* _DESCRIPTION OF THE TASK_
Please return all lines from the records below that include the string "views".

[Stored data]
- - - - - - -
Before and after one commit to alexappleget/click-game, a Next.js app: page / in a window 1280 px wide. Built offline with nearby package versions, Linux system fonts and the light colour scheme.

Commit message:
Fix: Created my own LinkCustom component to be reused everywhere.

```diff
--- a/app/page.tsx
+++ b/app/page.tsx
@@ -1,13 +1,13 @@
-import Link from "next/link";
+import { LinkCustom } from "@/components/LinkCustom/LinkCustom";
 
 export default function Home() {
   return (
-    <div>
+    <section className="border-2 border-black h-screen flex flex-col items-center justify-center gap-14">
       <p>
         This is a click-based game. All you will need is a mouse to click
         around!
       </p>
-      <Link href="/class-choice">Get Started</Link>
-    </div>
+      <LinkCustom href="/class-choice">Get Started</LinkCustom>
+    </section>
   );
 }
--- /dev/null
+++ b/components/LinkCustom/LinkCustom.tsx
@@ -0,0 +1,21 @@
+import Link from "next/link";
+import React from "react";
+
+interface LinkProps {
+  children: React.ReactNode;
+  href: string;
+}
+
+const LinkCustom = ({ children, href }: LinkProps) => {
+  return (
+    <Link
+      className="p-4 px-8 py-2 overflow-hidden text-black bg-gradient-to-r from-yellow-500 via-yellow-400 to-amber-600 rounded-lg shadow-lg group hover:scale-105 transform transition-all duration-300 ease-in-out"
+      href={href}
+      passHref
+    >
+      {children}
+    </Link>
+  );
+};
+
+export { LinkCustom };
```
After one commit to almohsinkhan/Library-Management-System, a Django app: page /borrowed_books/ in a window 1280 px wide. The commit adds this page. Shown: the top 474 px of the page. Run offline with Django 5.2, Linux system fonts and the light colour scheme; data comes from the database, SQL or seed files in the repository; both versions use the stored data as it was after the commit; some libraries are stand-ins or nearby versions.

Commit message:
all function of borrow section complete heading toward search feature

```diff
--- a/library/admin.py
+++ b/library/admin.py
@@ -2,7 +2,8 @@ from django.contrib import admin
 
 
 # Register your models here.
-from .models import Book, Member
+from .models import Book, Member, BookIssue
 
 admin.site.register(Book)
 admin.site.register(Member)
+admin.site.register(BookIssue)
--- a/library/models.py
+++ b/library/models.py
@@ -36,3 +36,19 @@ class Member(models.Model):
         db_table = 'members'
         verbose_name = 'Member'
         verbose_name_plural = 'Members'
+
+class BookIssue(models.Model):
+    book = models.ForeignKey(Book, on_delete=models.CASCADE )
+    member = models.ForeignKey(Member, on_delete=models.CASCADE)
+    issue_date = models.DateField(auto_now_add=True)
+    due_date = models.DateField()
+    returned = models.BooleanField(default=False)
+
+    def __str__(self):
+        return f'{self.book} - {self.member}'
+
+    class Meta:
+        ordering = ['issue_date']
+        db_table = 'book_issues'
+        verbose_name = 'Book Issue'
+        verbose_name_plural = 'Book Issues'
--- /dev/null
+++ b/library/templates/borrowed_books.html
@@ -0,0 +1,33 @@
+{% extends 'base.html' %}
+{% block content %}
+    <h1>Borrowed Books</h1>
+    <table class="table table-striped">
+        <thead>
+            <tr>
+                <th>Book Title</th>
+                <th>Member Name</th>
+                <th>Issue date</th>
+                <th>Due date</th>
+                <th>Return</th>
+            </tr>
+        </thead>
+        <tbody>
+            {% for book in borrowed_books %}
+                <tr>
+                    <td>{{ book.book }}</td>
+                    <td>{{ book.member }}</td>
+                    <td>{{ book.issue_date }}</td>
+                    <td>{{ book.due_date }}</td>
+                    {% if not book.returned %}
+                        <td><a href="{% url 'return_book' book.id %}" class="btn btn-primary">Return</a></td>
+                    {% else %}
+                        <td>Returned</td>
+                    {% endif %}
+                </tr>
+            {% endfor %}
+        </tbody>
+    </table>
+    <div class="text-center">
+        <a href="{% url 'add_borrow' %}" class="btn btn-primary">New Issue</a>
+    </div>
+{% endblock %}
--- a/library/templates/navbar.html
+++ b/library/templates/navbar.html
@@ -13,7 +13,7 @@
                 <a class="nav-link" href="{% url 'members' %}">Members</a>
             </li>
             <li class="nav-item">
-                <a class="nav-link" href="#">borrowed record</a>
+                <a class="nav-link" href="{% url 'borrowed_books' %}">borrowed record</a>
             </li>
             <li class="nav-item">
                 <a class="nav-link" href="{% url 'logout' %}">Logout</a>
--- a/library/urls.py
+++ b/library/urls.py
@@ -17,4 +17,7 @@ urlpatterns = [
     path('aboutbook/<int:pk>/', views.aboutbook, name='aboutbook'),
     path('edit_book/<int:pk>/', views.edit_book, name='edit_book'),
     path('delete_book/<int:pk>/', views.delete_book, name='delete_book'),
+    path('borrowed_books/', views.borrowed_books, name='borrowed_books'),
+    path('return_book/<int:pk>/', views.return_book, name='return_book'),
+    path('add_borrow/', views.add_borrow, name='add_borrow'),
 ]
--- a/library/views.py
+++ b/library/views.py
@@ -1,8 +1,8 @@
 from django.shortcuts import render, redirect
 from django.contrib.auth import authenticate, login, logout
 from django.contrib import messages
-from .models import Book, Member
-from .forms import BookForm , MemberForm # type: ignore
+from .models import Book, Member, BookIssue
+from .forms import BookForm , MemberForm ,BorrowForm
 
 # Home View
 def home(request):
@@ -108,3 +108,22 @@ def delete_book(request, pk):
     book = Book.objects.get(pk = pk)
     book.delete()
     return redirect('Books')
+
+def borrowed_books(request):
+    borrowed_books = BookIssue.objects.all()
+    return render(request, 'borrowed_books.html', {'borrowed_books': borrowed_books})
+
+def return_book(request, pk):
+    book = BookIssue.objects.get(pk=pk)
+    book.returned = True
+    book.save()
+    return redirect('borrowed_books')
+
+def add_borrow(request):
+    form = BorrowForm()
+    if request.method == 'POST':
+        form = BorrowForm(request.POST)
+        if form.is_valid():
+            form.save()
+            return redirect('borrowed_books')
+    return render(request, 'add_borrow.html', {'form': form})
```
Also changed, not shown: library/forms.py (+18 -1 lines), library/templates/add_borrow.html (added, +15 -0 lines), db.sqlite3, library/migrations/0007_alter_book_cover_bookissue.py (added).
- - - - - - -
* _RESULT OF THE EXERCISE_
     path('aboutbook/<int:pk>/', views.aboutbook, name='aboutbook'),
     path('edit_book/<int:pk>/', views.edit_book, name='edit_book'),
     path('delete_book/<int:pk>/', views.delete_book, name='delete_book'),
+    path('borrowed_books/', views.borrowed_books, name='borrowed_books'),
+    path('return_book/<int:pk>/', views.return_book, name='return_book'),
+    path('add_borrow/', views.add_borrow, name='add_borrow'),
--- a/library/views.py
+++ b/library/views.py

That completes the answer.